[SUPPLIED RECORDS]

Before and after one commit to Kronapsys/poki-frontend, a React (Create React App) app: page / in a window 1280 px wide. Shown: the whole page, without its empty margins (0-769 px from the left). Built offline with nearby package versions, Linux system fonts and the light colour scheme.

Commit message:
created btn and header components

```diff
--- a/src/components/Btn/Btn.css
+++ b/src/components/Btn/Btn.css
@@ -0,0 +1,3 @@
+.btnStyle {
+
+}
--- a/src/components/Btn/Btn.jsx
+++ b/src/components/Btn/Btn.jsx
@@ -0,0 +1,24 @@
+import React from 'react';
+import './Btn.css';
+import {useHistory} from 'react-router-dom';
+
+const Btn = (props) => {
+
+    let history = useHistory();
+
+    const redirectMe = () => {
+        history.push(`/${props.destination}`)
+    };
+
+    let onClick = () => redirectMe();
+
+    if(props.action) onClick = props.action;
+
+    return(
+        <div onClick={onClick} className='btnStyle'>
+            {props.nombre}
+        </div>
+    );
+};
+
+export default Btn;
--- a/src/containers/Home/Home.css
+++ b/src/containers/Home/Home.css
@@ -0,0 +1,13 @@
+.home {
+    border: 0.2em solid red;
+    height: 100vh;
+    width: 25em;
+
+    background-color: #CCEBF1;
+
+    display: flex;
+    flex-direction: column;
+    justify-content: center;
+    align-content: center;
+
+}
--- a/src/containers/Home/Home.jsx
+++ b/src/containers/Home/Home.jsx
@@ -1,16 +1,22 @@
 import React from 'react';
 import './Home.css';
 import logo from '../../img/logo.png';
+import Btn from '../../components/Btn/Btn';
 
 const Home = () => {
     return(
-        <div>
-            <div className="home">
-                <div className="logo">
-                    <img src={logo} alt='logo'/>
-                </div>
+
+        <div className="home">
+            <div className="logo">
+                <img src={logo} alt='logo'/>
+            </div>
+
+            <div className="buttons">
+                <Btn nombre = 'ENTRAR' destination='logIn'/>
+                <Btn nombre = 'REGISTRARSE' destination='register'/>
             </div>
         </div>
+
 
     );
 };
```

[WORK REQUEST] Among the lines above, which contain the word "import"? Copy every one.

[RESULT OF THIS TASK]
+import React from 'react';
+import './Btn.css';
+import {useHistory} from 'react-router-dom';
 import React from 'react';
 import './Home.css';
 import logo from '../../img/logo.png';
+import Btn from '../../components/Btn/Btn';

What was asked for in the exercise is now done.